(Web interface edit records)
^^^^^^^^^^^^^^^^
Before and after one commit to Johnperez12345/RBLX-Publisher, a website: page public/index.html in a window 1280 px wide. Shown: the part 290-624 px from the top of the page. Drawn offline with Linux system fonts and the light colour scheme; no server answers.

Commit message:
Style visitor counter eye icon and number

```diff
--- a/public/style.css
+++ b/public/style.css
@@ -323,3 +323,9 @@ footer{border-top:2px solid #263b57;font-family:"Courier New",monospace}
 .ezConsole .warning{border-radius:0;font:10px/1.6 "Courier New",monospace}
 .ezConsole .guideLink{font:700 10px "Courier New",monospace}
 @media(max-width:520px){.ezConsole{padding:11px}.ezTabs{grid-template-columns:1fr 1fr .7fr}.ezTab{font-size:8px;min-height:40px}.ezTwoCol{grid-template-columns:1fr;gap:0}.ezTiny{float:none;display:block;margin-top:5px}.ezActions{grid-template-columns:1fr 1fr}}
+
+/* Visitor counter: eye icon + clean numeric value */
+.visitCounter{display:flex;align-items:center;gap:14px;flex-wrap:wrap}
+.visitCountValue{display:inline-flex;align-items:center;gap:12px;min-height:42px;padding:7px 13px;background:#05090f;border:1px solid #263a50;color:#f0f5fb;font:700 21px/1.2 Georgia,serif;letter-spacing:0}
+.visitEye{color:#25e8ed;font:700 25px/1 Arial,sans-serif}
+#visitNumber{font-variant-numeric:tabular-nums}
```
^^^^^^^^^^^^^^^^
◆ WORK ITEM
Having read the records above, print them out again exactly.

◆ SOLUTION TO THE EXERCISE
Before and after one commit to Johnperez12345/RBLX-Publisher, a website: page public/index.html in a window 1280 px wide. Shown: the part 290-624 px from the top of the page. Drawn offline with Linux system fonts and the light colour scheme; no server answers.

Commit message:
Style visitor counter eye icon and number

```diff
--- a/public/style.css
+++ b/public/style.css
@@ -323,3 +323,9 @@ footer{border-top:2px solid #263b57;font-family:"Courier New",monospace}
 .ezConsole .warning{border-radius:0;font:10px/1.6 "Courier New",monospace}
 .ezConsole .guideLink{font:700 10px "Courier New",monospace}
 @media(max-width:520px){.ezConsole{padding:11px}.ezTabs{grid-template-columns:1fr 1fr .7fr}.ezTab{font-size:8px;min-height:40px}.ezTwoCol{grid-template-columns:1fr;gap:0}.ezTiny{float:none;display:block;margin-top:5px}.ezActions{grid-template-columns:1fr 1fr}}
+
+/* Visitor counter: eye icon + clean numeric value */
+.visitCounter{display:flex;align-items:center;gap:14px;flex-wrap:wrap}
+.visitCountValue{display:inline-flex;align-items:center;gap:12px;min-height:42px;padding:7px 13px;background:#05090f;border:1px solid #263a50;color:#f0f5fb;font:700 21px/1.2 Georgia,serif;letter-spacing:0}
+.visitEye{color:#25e8ed;font:700 25px/1 Arial,sans-serif}
+#visitNumber{font-variant-numeric:tabular-nums}
```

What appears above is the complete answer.